Then there are the two value selections. We don’t know if Desmond Ridder is going to pan out, but we do know he’s the starting quarterback after being selected in the third round, and the value if he’s a quality starter is quite high. Ditto Tyler Allgeier, who broke the Falcons’ rookie rushing record and looked very good doing so as a fifth round selection.

For the immediate impact and the long-term upside, the 2022 class looks like the best of the decade thus far.

Best draft pick: A.J. Terrell, 2020


Terrell was not a universally welcomed selection at No. 16 in 2020—that’s putting it mildly—and his rookie season was promising but not universally praised, either. His huge breakout season in 2021, where he catapulted himself into the conversation about the best young corners in football, changed that perception immensely, and another quality if injury-marred seasons in 2023 affirmed that he’s a damn good player.

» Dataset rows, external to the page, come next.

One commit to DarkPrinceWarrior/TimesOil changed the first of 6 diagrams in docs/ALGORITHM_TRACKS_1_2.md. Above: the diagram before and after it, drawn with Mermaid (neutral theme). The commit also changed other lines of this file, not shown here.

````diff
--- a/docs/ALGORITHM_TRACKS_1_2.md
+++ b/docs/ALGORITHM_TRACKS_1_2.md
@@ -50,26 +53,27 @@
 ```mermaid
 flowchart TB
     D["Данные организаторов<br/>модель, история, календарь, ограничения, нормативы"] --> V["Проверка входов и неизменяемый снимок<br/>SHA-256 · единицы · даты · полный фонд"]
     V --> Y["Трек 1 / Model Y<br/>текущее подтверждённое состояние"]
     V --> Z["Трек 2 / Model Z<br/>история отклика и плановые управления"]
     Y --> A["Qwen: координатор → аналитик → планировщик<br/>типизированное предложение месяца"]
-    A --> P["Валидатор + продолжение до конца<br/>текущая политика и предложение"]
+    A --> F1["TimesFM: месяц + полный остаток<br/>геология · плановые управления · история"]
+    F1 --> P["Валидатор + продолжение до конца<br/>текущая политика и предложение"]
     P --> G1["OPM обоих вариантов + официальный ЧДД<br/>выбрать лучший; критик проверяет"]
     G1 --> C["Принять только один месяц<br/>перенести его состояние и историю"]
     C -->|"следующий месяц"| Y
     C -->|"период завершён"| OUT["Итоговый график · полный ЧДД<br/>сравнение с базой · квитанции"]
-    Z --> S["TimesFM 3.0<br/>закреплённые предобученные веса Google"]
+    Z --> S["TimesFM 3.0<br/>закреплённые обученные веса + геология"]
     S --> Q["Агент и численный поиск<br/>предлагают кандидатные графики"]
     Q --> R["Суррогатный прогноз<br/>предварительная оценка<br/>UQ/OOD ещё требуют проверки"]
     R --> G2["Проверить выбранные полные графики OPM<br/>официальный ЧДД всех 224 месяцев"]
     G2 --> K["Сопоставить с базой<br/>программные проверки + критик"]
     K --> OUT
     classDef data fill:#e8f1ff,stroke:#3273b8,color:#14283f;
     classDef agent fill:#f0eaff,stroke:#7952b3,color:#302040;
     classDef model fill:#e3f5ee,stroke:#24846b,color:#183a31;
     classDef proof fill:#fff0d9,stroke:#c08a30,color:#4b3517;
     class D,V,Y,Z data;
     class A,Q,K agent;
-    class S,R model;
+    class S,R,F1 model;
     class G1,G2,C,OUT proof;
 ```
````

The sole slam dunk great pick of the 2020s thus far—I’m optimistic about Pitts being viewed as one in hindsight, and the 2022 class looks very good—Terrell was also the last great selection of the previous regime. He’s a long-term high-end starter for Atlanta.

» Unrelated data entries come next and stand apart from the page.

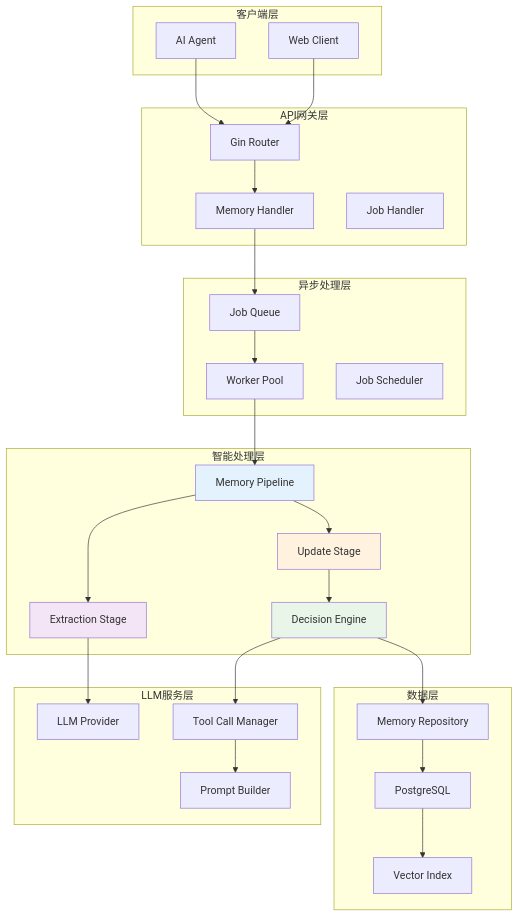
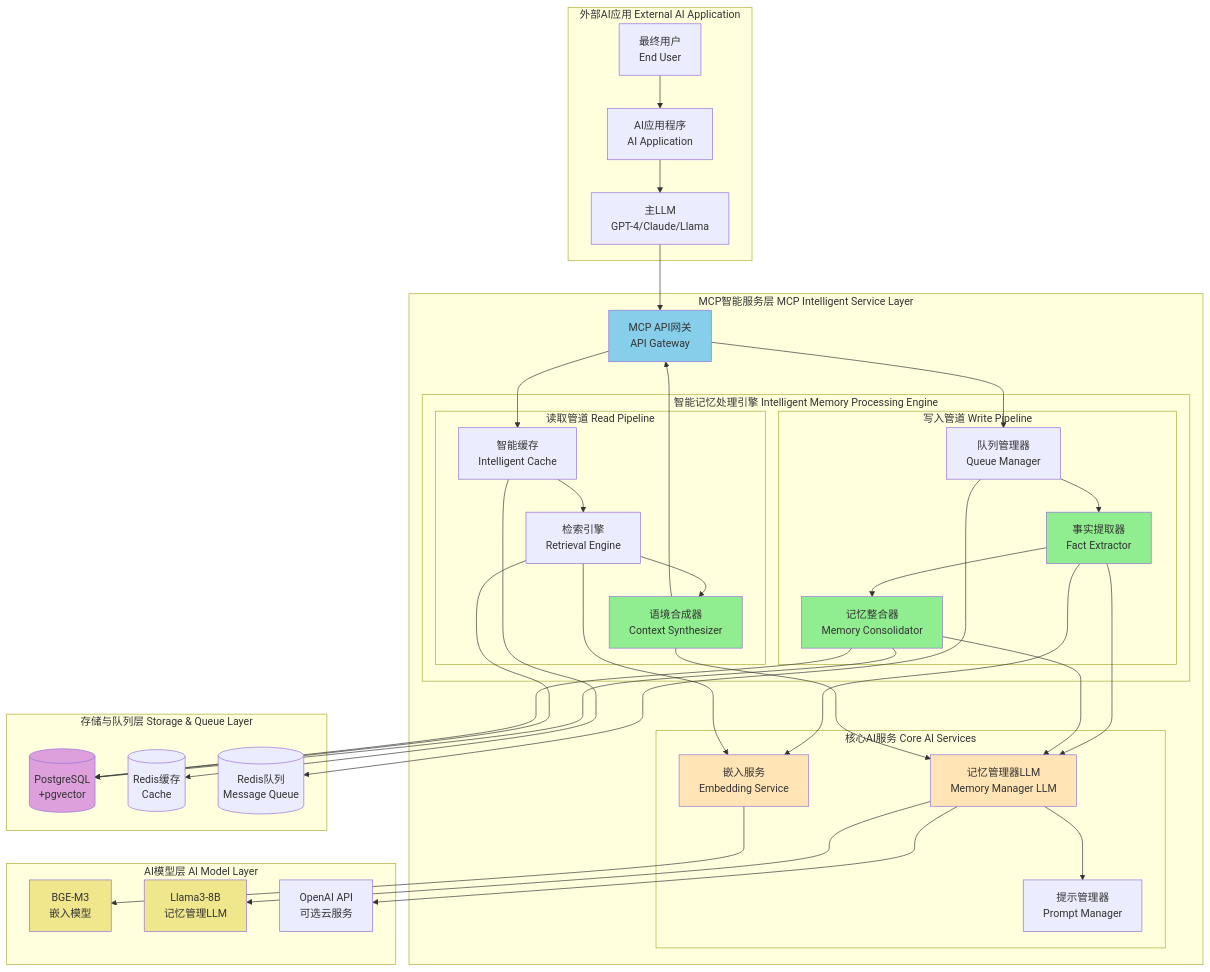
The diagram in docs/stage2-intelligent-design.md (tClown11/mem-bank), drawn with Mermaid before and after one commit. The commit also changed other lines of this file and 18 other files, not shown here.

````diff
--- a/docs/stage2-intelligent-design.md
+++ b/docs/stage2-intelligent-design.md
@@ -42,59 +19,91 @@
 ```mermaid
 graph TB
-    subgraph "客户端层"
-        A[AI Agent]
-        B[Web Client]
+    subgraph "外部AI应用 External AI Application"
+        APP[AI应用程序<br/>AI Application]
+        MAIN_LLM[主LLM<br/>GPT-4/Claude/Llama]
+        USER[最终用户<br/>End User]
     end
     
-    subgraph "API网关层"
-        C[Gin Router]
-        D[Memory Handler]
-        E[Job Handler]
+    subgraph "MCP智能服务层 MCP Intelligent Service Layer"
+        API[MCP API网关<br/>API Gateway]
+        
+        subgraph "智能记忆处理引擎 Intelligent Memory Processing Engine"
+            subgraph "写入管道 Write Pipeline"
+                FE[事实提取器<br/>Fact Extractor]
+                CON[记忆整合器<br/>Memory Consolidator]
+                QM[队列管理器<br/>Queue Manager]
+            end
+            
+            subgraph "读取管道 Read Pipeline"
+                RE[检索引擎<br/>Retrieval Engine]
+                CS[语境合成器<br/>Context Synthesizer]
+                CACHE[智能缓存<br/>Intelligent Cache]
+            end
+        end
+        
+        subgraph "核心AI服务 Core AI Services"
+            LLM_MGR[记忆管理器LLM<br/>Memory Manager LLM]
+            EMBED_SVC[嵌入服务<br/>Embedding Service]
+            PROMPT_MGR[提示管理器<br/>Prompt Manager]
+        end
     end
     
-    subgraph "异步处理层"
-        F[Job Queue]
-        G[Worker Pool]
-        H[Job Scheduler]
+    subgraph "存储与队列层 Storage & Queue Layer"
+        PG[(PostgreSQL<br/>+pgvector)]
+        REDIS_CACHE[(Redis缓存<br/>Cache)]
+        REDIS_QUEUE[(Redis队列<br/>Message Queue)]
     end
     
-    subgraph "智能处理层"
-        I[Memory Pipeline]
-        J[Extraction Stage]
-        K[Update Stage]
-        L[Decision Engine]
+    subgraph "AI模型层 AI Model Layer"
+        BGE[BGE-M3<br/>嵌入模型]
+        LLAMA[Llama3-8B<br/>记忆管理LLM]
+        OPENAI[OpenAI API<br/>可选云服务]
     end
     
-    subgraph "LLM服务层"
-        M[LLM Provider]
-        N[Tool Call Manager]
-        O[Prompt Builder]
-    end
+    %% 外部应用调用流
+    USER --> APP
+    APP --> MAIN_LLM
+    MAIN_LLM --> API
     
-    subgraph "数据层"
-        P[Memory Repository]
-        Q[PostgreSQL]
-        R[Vector Index]
-    end
+    %% 写入流程
+    API --> QM
+    QM --> FE
+    FE --> CON
+    CON --> PG
     
-    A --> C
-    B --> C
-    C --> D
-    D --> F
-    F --> G
-    G --> I
-    I --> J
-    I --> K
-    J --> M
-    K --> L
-    L --> N
-    N --> O
-    L --> P
-    P --> Q
-    Q --> R
+    %% 读取流程  
+    API --> CACHE
+    CACHE --> RE
+    RE --> CS
+    CS --> API
     
-    style I fill:#e3f2fd
-    style J fill:#f3e5f5
-    style K fill:#fff3e0
-    style L fill:#e8f5e8
+    %% AI服务调用
+    FE --> LLM_MGR
+    CON --> LLM_MGR  
+    CS --> LLM_MGR
+    FE --> EMBED_SVC
+    RE --> EMBED_SVC
+    LLM_MGR --> PROMPT_MGR
+    
+    %% 存储访问
+    RE --> PG
+    CON --> PG
+    CACHE --> REDIS_CACHE
+    QM --> REDIS_QUEUE
+    
+    %% 模型服务
+    EMBED_SVC --> BGE
+    LLM_MGR --> LLAMA
+    LLM_MGR --> OPENAI
+    
+    %% 样式设置
+    style API fill:#87CEEB
+    style FE fill:#90EE90
+    style CON fill:#90EE90
+    style CS fill:#90EE90
+    style LLM_MGR fill:#FFE4B5
+    style EMBED_SVC fill:#FFE4B5
+    style PG fill:#DDA0DD
+    style BGE fill:#F0E68C
+    style LLAMA fill:#F0E68C
 ```
````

Worst draft class: 2020

Thus far, this class is Terrell and a couple of solid short-term starters/useful reserves.

Terrell is terrific, but second round pick Marlon Davidson is already off the team, third round pick Matt Hennessy is a possible starter at left guard but not a sure one and is coming off a season where he was injured and lost the center job to Drew Dalman, Mykal Walker was a presumptive starter who lost that role after uneven performances early in the year, and Jaylinn Hawkins was a fine starter who appears ticketed for a reserve role in 2023. Sterling Hofrichter punted for one year in Atlanta and then the team cut ties with him.

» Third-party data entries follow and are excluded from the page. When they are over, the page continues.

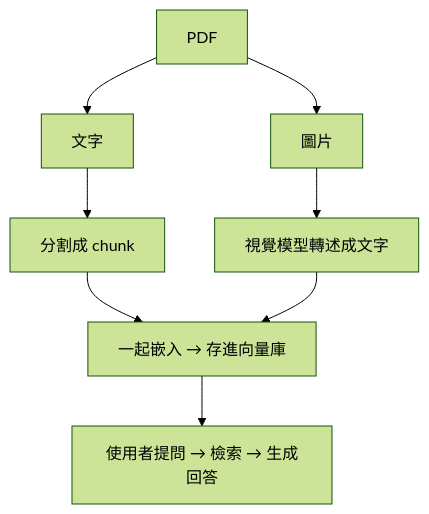
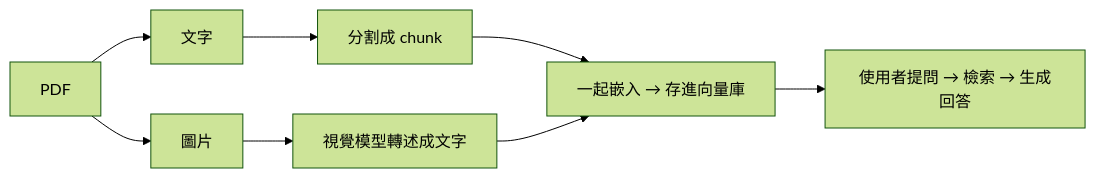
One commit to Peter-To-Better/Blog changed the diagram in src/content/posts/langchain-與-llm-學習筆記-ep-3.md. Above: the diagram before and after it, drawn with Mermaid (forest theme). The commit also changed other lines of this file and 5 other files, not shown here.

````diff
--- a/src/content/posts/langchain-與-llm-學習筆記-ep-3.md
+++ b/src/content/posts/langchain-與-llm-學習筆記-ep-3.md
@@ -32,10 +32,10 @@
 ```mermaid
-flowchart TD
+flowchart LR
     PDF["PDF"] --> T["文字"]
     PDF --> I["圖片"]
     T --> C["分割成 chunk"]
     I --> V["視覺模型轉述成文字"]
     C --> E["一起嵌入 → 存進向量庫"]
     V --> E
     E --> Q["使用者提問 → 檢索 → 生成回答"]
 ```
````
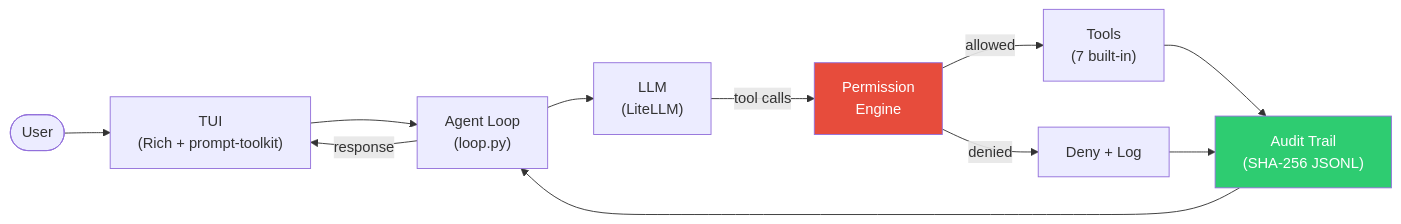
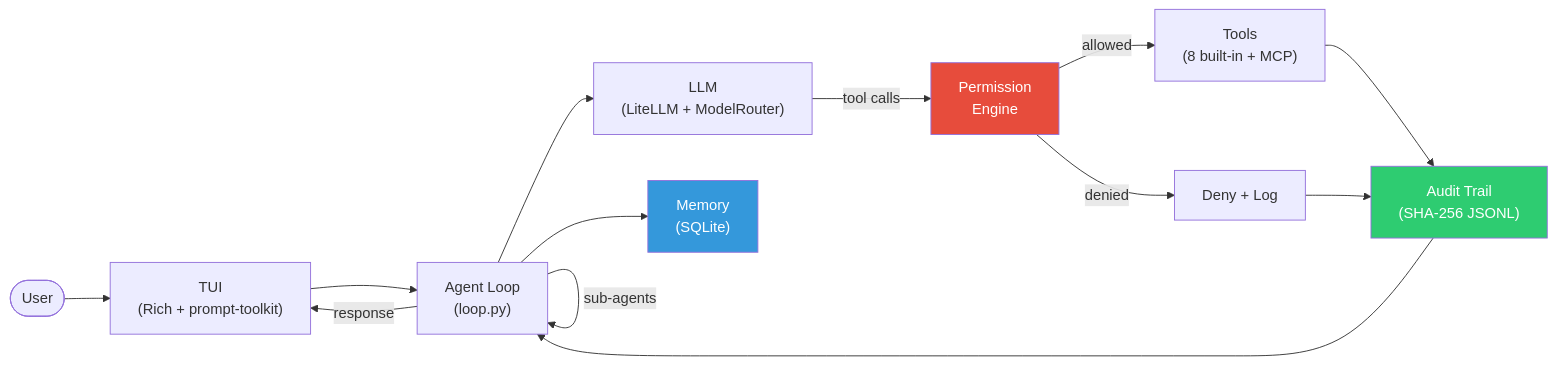
Before and after one commit to omnipotence-eth/godspeed-coding-agent: the diagram in README.md, drawn with Mermaid. The commit also changed other lines of this file, not shown here.

````diff
--- a/README.md
+++ b/README.md
@@ -47,16 +55,19 @@
 ```mermaid
 flowchart LR
     User([User]) --> TUI["TUI\n(Rich + prompt-toolkit)"]
     TUI --> Loop["Agent Loop\n(loop.py)"]
-    Loop --> LLM["LLM\n(LiteLLM)"]
+    Loop --> LLM["LLM\n(LiteLLM + ModelRouter)"]
     LLM -->|tool calls| Perm["Permission\nEngine"]
-    Perm -->|allowed| Tools["Tools\n(7 built-in)"]
+    Perm -->|allowed| Tools["Tools\n(8 built-in + MCP)"]
     Perm -->|denied| Deny[Deny + Log]
     Tools --> Audit["Audit Trail\n(SHA-256 JSONL)"]
     Deny --> Audit
     Audit --> Loop
+    Loop -->|sub-agents| Loop
     Loop -->|response| TUI
+    Loop --> Memory["Memory\n(SQLite)"]
 
     style Perm fill:#e74c3c,color:#fff
     style Audit fill:#2ecc71,color:#fff
+    style Memory fill:#3498db,color:#fff
 ```
````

All told, that’s one long-term starter, two players off the team within three seasons, and what’s likely to be a group of backups over the long haul unless Walker and Hennessy can break into starting roles again this year. It’s too early to pass judgement on the promising 2022 class and the 2021 class has produced three more or less locked in starters (Kyle Pitts, Richie Grant, Drew Dalman) and a couple of useful role players (Ta’Quon Graham, elite punt returner Avery Williams), so 2020 takes the “crown.”

Worst draft pick: Marlon Davidson, 2020

For the picks who don’t pan out, it’s usually one of three stories: Outright ineffectiveness (Aundray Bruce, Bruce Pickens), off-field troubles (Jalen Collins’ endless suspensions), or injuries (Peria Jerry, Joe Profit, etc.). Davidson falls into the last camp.

A well-regarded prospect—I remember the excitement when the Falcons drafted him—Davidson wound up playing in just 19 games for Atlanta. He had a couple of huge plays along the way, but was mostly no more than a quiet contributor when he was able to play, and injuries piled up to the extent that he was not healthy heading into the 2022 season. The Falcons cut ties with him and that was that, a shame for a talented player who figured to help a defensive line in need of talent.

Impact: TBD

Honestly, there’s so much we don’t know yet. The 2020 class has yielded one great starter and a handful of players who may figure into the long-term in Atlanta, the 2021 class three starters and some useful pieces of the puzzle, and the 2022 class several promising players. We’ll need at least 2023 and probably more seasons beyond it to determine the ultimate fate of the classes, but Dimitroff did well nabbing Terrell and Fontenot has largely done well adding contributors.

If this site and the Falcons still exist in 2030, it’ll be fun to re-visit this decade and take a closer look at how these classes and the many to come panned out. For now, we’ll just say we’ll have to wait and see, and we hope these classes fuel success in Atlanta unlike anything we’ve seen to this point.